The LEAD program, which was first launched in Seattle in 2011, is an innovative pre-booking, community-based program focused on routing individuals suspected of committing low-level drug-related offenses away from jail and prosecution into treatment.
The Mayor announced the city has been awarded a $400,000 federal grant to fund a pilot project, serving 50 qualifying individuals who come into contact with police in the Portland and Russell neighborhoods over the next 18 months.
“The Opioid crisis remains a vital concern to public safety in this community,” said Mayor Fischer. “But incarceration cannot be the only option for those struggling with addiction. We must find ways to divert people to treatment and stem the tide of drug-related crime. This program is one more option for our community.”
For the past several months, the LEAD planning team has been putting together the framework for the pilot program, which is expected to be fully launched by Oct. 1.
Here’s how the program will work:

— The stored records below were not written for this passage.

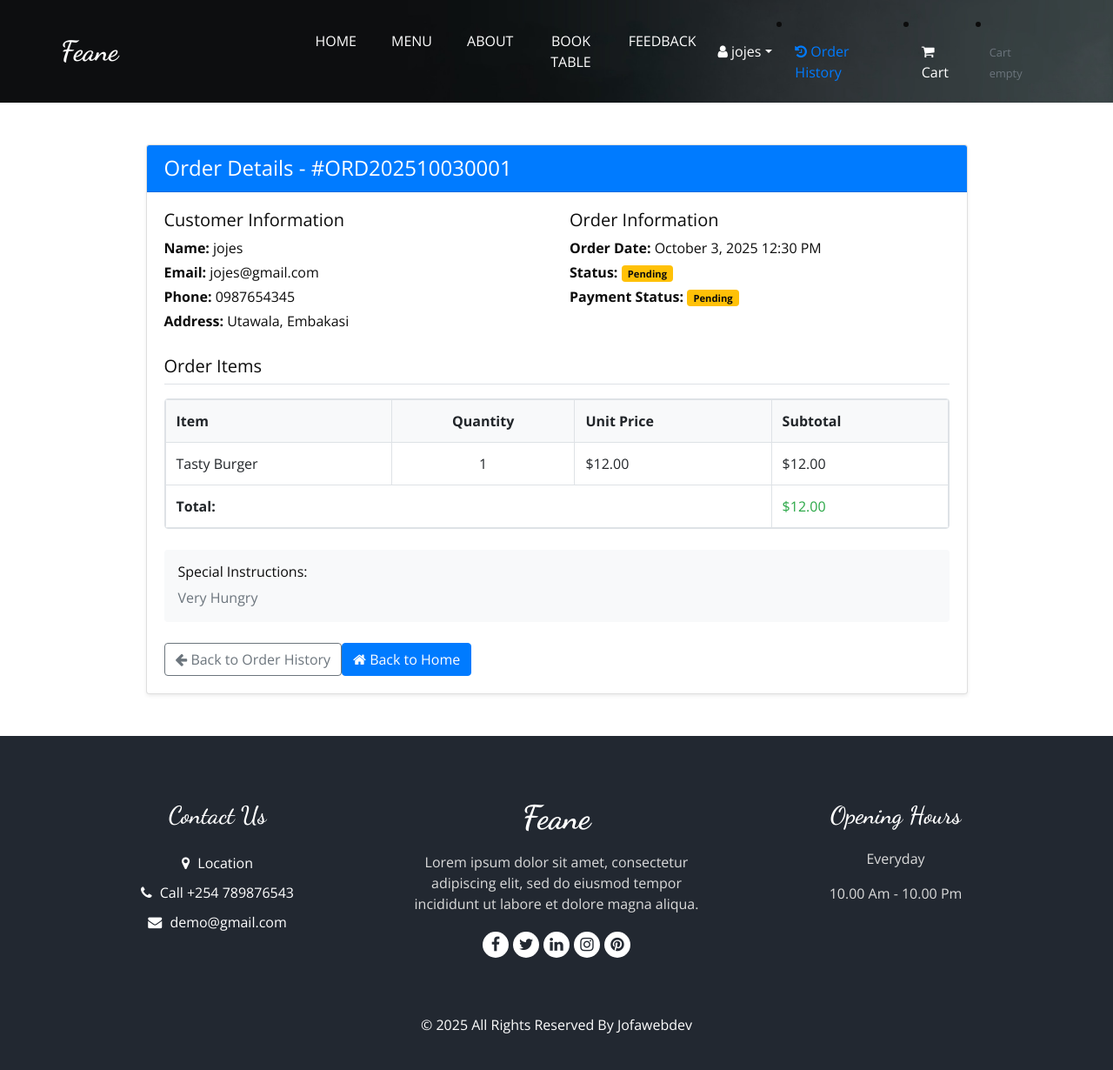
After one commit to jofawebdev/Restaurant, a Django app: page /order/detail/3/ in a window 1280 px wide. The commit adds this page. Shown: the whole page at 87% size. Run offline with Django 5.2, Linux system fonts and the light colour scheme; a user stored in the database is signed in; data comes from the database, SQL or seed files in the repository; both versions use the stored data as it was after the commit; some libraries are stand-ins or nearby versions.

Commit message:
Added Order History Functions

```diff
--- a/Base_App/templates/Base_App/base.html
+++ b/Base_App/templates/Base_App/base.html
@@ -104,6 +104,12 @@
                                             </form>
                                         </div>
                                     </div>
+
+                                    <li class="nav-item">
+                                        <a class="nav-link" href="{% url 'order_history' %}">
+                                            <i class="fa fa-history"></i> Order History
+                                        </a>
+                                    </li>
                                 {% else %}
                                     <!-- Display login and register options for unauthenticated users -->
                                     <a href="{% url 'login' %}" class="btn btn-sm btn-outline-light mr-2">
--- /dev/null
+++ b/Base_App/templates/Base_App/order_detail.html
@@ -0,0 +1,163 @@
+{% extends "Base_App/base.html" %}
+{% load static %}
+
+{% block class %}class="sub_page"{% endblock class %}
+
+{% block main %}
+    <section class="layout_padding py-5">
+        <div class="container">
+            <div class="row justify-content-center">
+                <div class="col-12 col-lg-10">
+                    <!-- Order Details Card -->
+                    <div class="card shadow-sm">
+                        <div class="card-header bg-primary text-white">
+                            <h4 class="mb-0">Order Details - #{{ order.order_number }}</h4>
+                        </div>
+
+                        <div class="card-body">
+                            <!-- Customer & Order Information Section -->
+                            <div class="row mb-4">
+                                <div class="col-md-6">
+                                    <h5>Customer Information</h5>
+                                    <p class="mb-1"><strong>Name:</strong> {{ order.customer_name }} </p>
+
+                                    <p class="mb-1"><strong>Email:</strong> {{ order.customer_email }} </p>
+
+                                    <p class="mb-1"><strong>Phone:</strong> {{ order.customer_phone }} </p>
+
+                                    {% if order.customer_address %}
+                                        <p class="mb-1"><strong>Address:</strong> {{ order.customer_address }} </p>
+                                    {% endif %}
+                                </div>
+
+                                <div class="col-md-6">
+                                    <h5>Order Information</h5>
+                                    <p class="mb-1"><strong>Order Date:</strong> {{ order.created_at|date:"F j, Y g:i A" }} </p>
+                                    <p class="mb-1"><strong>Status:</strong>
+                                        <span class="badge {% if order.status == 'completed' %}bg-success{% elif order.status == 'cancelled' %}bg-danger{% else %}bg-warning{% endif %}">
+                                            {{ order.get_status_display }}
+                                        </span>
+                                    </p>
+                                    <p class="mb-1"><strong>Payment Status:</strong>
+                                        <span class="badge {% if order.payment_status == 'paid' %}bg-success
+                                        {% else %}bg-warning{% endif %}">
+                                            {{ order.get_payment_status_display }}
+                                        </span>
+                                    </p>
+                                </div>
+                            </div>
+
+                            <!-- Order Items Table Section -->
+                            <h5 class="border-bottom pb-2 mb-3">Order Items</h5>
+
+                            <!-- Responsive table container with custom border styling -->
+                            <div class="table-responsive border rounded">
+                                <!-- Table with permanent borders and enhanced styling -->
+                                <table class="table table-bordered mb-0">
+                                    <thead class="table-light">
+                                        <tr>
+                                            <!-- Table Headers with explicit border styling -->
+                                            <th scope="col" class="text-nowrap border-end">Item</th>
+                                            <th  scope="col" class="text-center textnowrap border-end">Quantity</th>
+                                            <th scope="col" class="text-end text-nowrap border-end">Unit Price</th>
+                                            <th scope="col" class="text-end text-nowrap">Subtotal</th>
+                                        </tr>
+                                    </thead>
+
+                                    <tbody>
+                                        <!-- Loop through each order item -->
+                                        {% for item in order_items %}
+                                            <tr>
+                                                <!-- Item name with right border -->
+                                                <td class="text-nowrap border-end">{{ item.item_name }}</td>
+                                                <!-- Item quantity, centered with right border -->
+                                                <td class="text-center border-end">{{ item.quantity }}</td>
+                                                <!-- Individual item price, right-aligned with right border -->
+                                                <td class="text-end border-end">${{ item.final_price|floatformat:2 }}</td>
+                                                <!-- Item subtotal (quantity x price), right-aligned -->
+                                                <td class="text-end">
+                                                    ${{ item.subtotal|floatformat:2 }}
+                                                </td>
+                                            </tr>
+                                        {% empty %}
+                                            <!-- Empty state row -->
+                                            <tr>
+                                                <td colspan="4" class="text-center py-3 text-muted border-top">
+                                                    No items found in this order.
+                                                </td>
+                                            </tr>
+                                        {% endfor %}
+                                    </tbody>
+
+                                    <tfoot>
+                                        <!-- Order total row with top border -->
+                                        <tr class="border-top">
+                                            <td colspan="3" class="text-end border-end">
+                                                <strong>Total:</strong>
+                                            </td>
+                                            <td class="text-end text-success fw-bold">
+                                                ${{ order.final_total|floatformat:2 }}
+                                            </td>
+                                        </tr>
+                                    </tfoot>
+                                </table>
+                            </div>
+                            <!-- /End of table-responsive div -->
+
+                            <!-- Special Instructions Section (conditional display) -->
+                            {% if order.special_instructions %}
+                                <div class="mt-4 p-3 bg-light rounded">
+                                    <h6>Special Instructions:</h6>
+                                    <p class="text-muted mb-0">
+                                        {{ order.special_instructions }}
+                                    </p>
+                                </div>
+                            {% endif %}
+
+                            <!-- Action Buttons -->
+                            <div class="mt-4 d-flex gap-2 flex-wrap">
+                                <a href="{% url 'order_history' %}" class="btn btn-outline-secondary me-2">
+                                    <i class="fa fa-arrow-left"></i>
+                                    Back to Order History
+                                </a>
+                                <a href="{% url 'Home' %}" class="btn btn-primary">
+                                    <i class="fa fa-home"></i> Back to Home
+                                </a>
+                            </div>
+                        </div>
+                    </div>
+                    <!-- /End of Card -->
+                </div>
+            </div>
+        </div>
+    </section>
+
+    <!-- Custom CSS to ensure borders are always visible -->
+    <style>
+        /* Ensure table borders are always clearly visible */
+        .table-bordered {
+            border: 1px solid #dee2e6 !important;
+        }
+
+        .table-bordered th,
+        .table-bordered td {
+            border: 1px solid #dee2e6 !important;
+        }
+
+        /* Enhance border visibility on table headers */
+        .table-light th {
+            background-color: #f8f9fa;
+            border-color: #dee2e6 !important;
+        }
+
+        /* Ensure border consistency on hover */
+        .table tbody tr:hover {
+            background-color: rgba(0, 0, 0, 0.02);
+        }
+
+        /* Style for the table container border */
+        .table-responsive.border {
+            border: 1px solid #dee2e6 !important;
+        }
+    </style>
+{% endblock main %}
```
Also changed, not shown: Base_App/admin.py (+14 -0 lines), Base_App/templates/Base_App/order_history.html (added, +74 -0 lines), db.sqlite3.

“So often, officers come into contact with members of our community who are committing crime as part of their addiction to opioids and other drugs,” said Col. Michael Sullivan, deputy chief for Louisville Metro Police. “This gives officers a tool to divert people into treatment, rather than taking them to jail, where they may or may not get to address the underlying issue leading them to crime.”

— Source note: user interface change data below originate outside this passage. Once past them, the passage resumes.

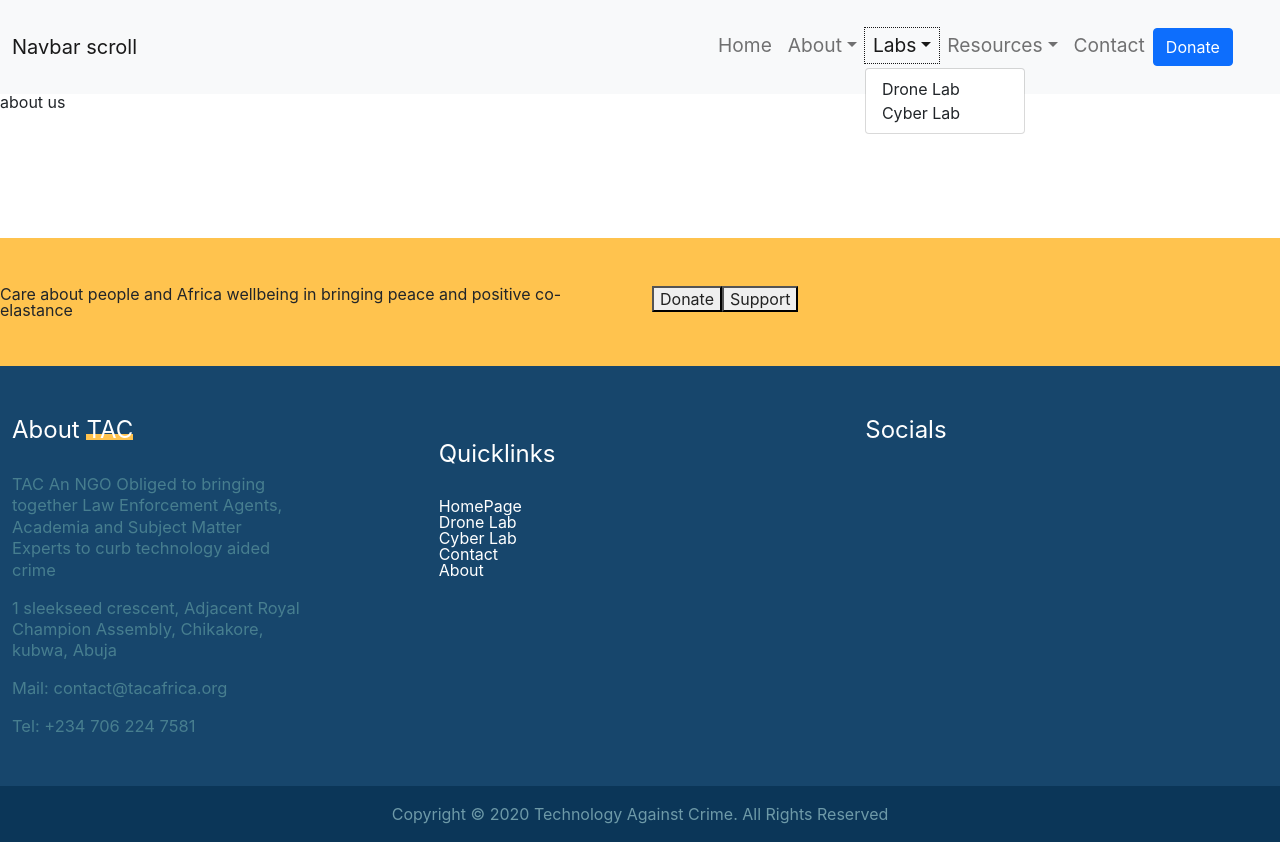
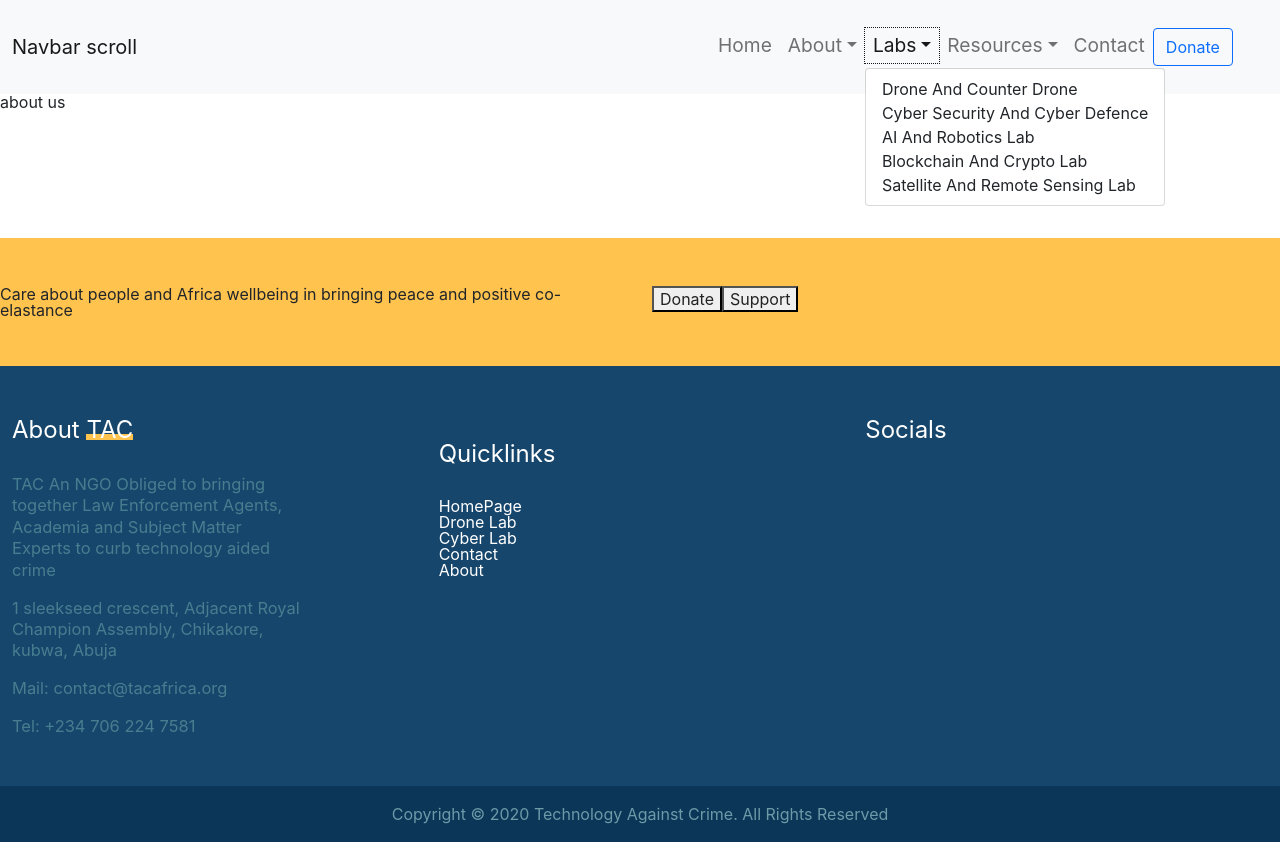
Before and after one commit to Ekaji/tac-africa-website, a Next.js app: page /about_us in a window 1280 px wide. Both pictures are taken after a click on the button "Labs". Built offline with nearby package versions, Linux system fonts and the light colour scheme.

Commit message:
refactored code: reduced boiler plate code in navbar

```diff
--- a/components/layout/nav_bar/NavBar.jsx
+++ b/components/layout/nav_bar/NavBar.jsx
@@ -1,4 +1,5 @@
 /* eslint-disable react/jsx-key */
+import useEffect from 'react'
 import Nav from 'react-bootstrap/Nav'
 import Navbar from 'react-bootstrap/Navbar'
 import Container from 'react-bootstrap/Container'
@@ -8,6 +9,30 @@ import { useRouter } from 'next/router'
 
 
 export default function NavBar(){
+
+    const about = [
+        {href: '/about_us', name: 'About Us'},
+        {href: '/founder', name: 'Founder'},
+        {href: '/our_team', name: 'Our Team'},
+        {href: '/partners-and-supporters', name: 'partners and supporters'}
+    ];
+
+    const labs = [
+        {href: '/drone_and_counter_drone', name: 'Drone And Counter Drone'},
+        {href: '/cyber_security_and_cyber_defence', name: 'Cyber Security And Cyber Defence'},
+        {href: '/ai_and_robotics_lab', name: 'AI And Robotics Lab'},
+        {href: '/blockchain_and_crypto_lab', name: 'Blockchain And Crypto Lab'},
+        {href: '/satellite_and_remote_sensing_lab', name: 'Satellite And Remote Sensing Lab'}
+    ];
+
+    const resources = [
+        {href: '/blog', name: 'Blog' },
+        {href: '/gallery', name: 'Gallery'}
+    ];
+
+    const handleRouteChange = (router) => {
+
+    }
 
 const router = useRouter()
   return(
@@ -30,25 +55,70 @@ const router = useRouter()
                 }
                 id="navbarScroll" >
             <Nav className="my-2 my-lg-0"  navbarScroll >
-             <Nav.Link href={'/'} className={router.pathname == "/" ? 'activeLink text-warning' : ""} >Home</Nav.Link>
-                <NavDropdown title="About" className={router.pathname == "/about-us" || "/founder" || "/our-team" || '/partners-and-supporters' ? 'activeLink text-warning' : ""} id="nav-dropdown">
-                    <NavDropdown.Item href={'/about-us'} eventKey="4.1">About Us</NavDropdown.Item>
-                    <NavDropdown.Item href={'/founder'} eventKey="4.2">Founder</NavDropdown.Item>
-                    <NavDropdown.Item href={'/our-team'} eventKey="4.2">Our Team</NavDropdown.Item>
-                    <NavDropdown.Item href={'/partners-and-supporters'} eventKey="4.3">Partners And Supporters</NavDropdown.Item>
+             <Nav.Link href={'/'}
+                       className={router.pathname == "/" ? 'activeLink text-warning' : ""} >
+                           Home
+             </Nav.Link>
+
+                <NavDropdown title="About"
+                             className={
+                                 router.pathname == '/about_us' ? 'activeLink text-warning' :
+                                                    '/founder' ? 'activeLink text-warning' :
+                                                    '/our_team' ? 'activeLink text-warning' :
+                                                    '/partners_and_supporters' ? 'activeLink text-warning' :
+                                                    console.log('checked')
+                                 }
+                                 id="nav-dropdown" >
+                                    {
+                                        about.map(({name, href}, i) => (
+                                            <NavDropdown.Item key={i} href={href} className={
+                                                router.pathname == href ? 'activeLink text-warning' : ""
+                                                }
+                                                eventKey={i}>{name}
+                                            </NavDropdown.Item>
+                                            )
+                                        )
+                                    }
+
                 </NavDropdown>
-                <NavDropdown title="Labs" className={router.pathname == "/drone-lab" || "/cyber-lab" ? 'activeLink text-warning' : ""} id="nav-dropdown">
-                    <NavDropdown.Item href={'/drone-lab'}  eventKey="4.1">Drone Lab</NavDropdown.Item>
-                    <NavDropdown.Item href={'/cyber-lab'} className={router.pathname == "/cyber-lab" ? 'activeLink text-warning' : ""} eventKey="4.2">Cyber Lab</NavDropdown.Item>
+                <NavDropdown title="Labs"
+                             className={
+                                 router.pathname ==
+                                 "/drone_and_counter_drone" || "/cyber_security_and_cyber_defence" || "/ai_and_robotics_lab" ||
+                                 "/blockchain_and_crypto_lab" || "/satellite_and_remote_sensing_lab"
+                                 ?
+                                 'activeLink text-warning' : ""
+                                 }
+                                 id="nav-dropdown">
+                                    {
+                                    labs.map(({name, href}, i) => (
+                                        <NavDropdown.Item key={i} href={href} className={
+                                            router.pathname == href ? 'activeLink text-warning' : ""
+                                            }
+                                            eventKey={i}>{name}
+                                        </NavDropdown.Item>
+                                        )
+                                    )
+                                }
                 </NavDropdown>
-                <NavDropdown title="Resources" className={router.pathname == "/blog" || "/gallery" ? 'activeLink text-warning' : ""} id="nav-dropdown">
-                    <NavDropdown.Item className={router.pathname == "/blog" ? 'activeLink text-warning' : ""} eventKey="4.1">Blog</NavDropdown.Item>
-                    <NavDropdown.Item className={router.pathname == "/gallery" ? 'activeLink text-warning' : ""} eventKey="4.2">Gallery</NavDropdown.Item>
+                <NavDropdown title="Resources" className={router.pathname == "/blog" || "/gallery" ? 'activeLink text-warning' : ""}
+                             id="nav-dropdown">
+                                {
+                                    resources.map(({name, href}, i) => (
+                                        <NavDropdown.Item key={i} href={href} className={
+                                            router.pathname == href ? 'activeLink text-warning' : ""
+                                            }
+                                            eventKey={i}>{name}
+                                        </NavDropdown.Item>
+                                        )
+                                    )
+                                }
+
                 </NavDropdown>
              <Nav.Link href={'/contact'}  className={router.pathname == "/contact" ? 'activeLink text-warning' : ""} >Contact</Nav.Link>
 
             <Nav.Item>
-                <Button variant="primary">Donate</Button>{' '}
+                <Button variant="outline-primary">Donate</Button>{' '}
             </Nav.Item>
             </Nav>
             </Navbar.Collapse>
```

Volunteers of America Mid-States will work with pilot program participants to coordinate services they need to get themselves back to a healthy and productive lifestyle.
“We know that we can change people’s lives when we surround them with professional care and treatment and access to comprehensive support and services,” said Jennifer Hancock, President and CEO of Volunteers of America Mid-States. “Opioid use and addiction is a public health crisis and LEAD will be successful because it offers a public health solution.”
University of Louisville’s School of Public Health and Information Sciences joins the partnership to help ensure the program is working as it should. Liza Creel, PhD, and Susan Buchino, PhD, both scholars of the Commonwealth Institute of Kentucky, will conduct the evaluation.
“Our evaluation will aim to measure outcomes in the areas of recidivism, public safety, cost savings, and fidelity to the Seattle LEAD model,” Creel said. “By following an evidence-based intervention that has shown success in other communities and designing it to meet Louisville’s needs, the Louisville LEAD pilot has great potential to positively impact participant lives and our community.”
Members of the planning team working to set up the pilot include: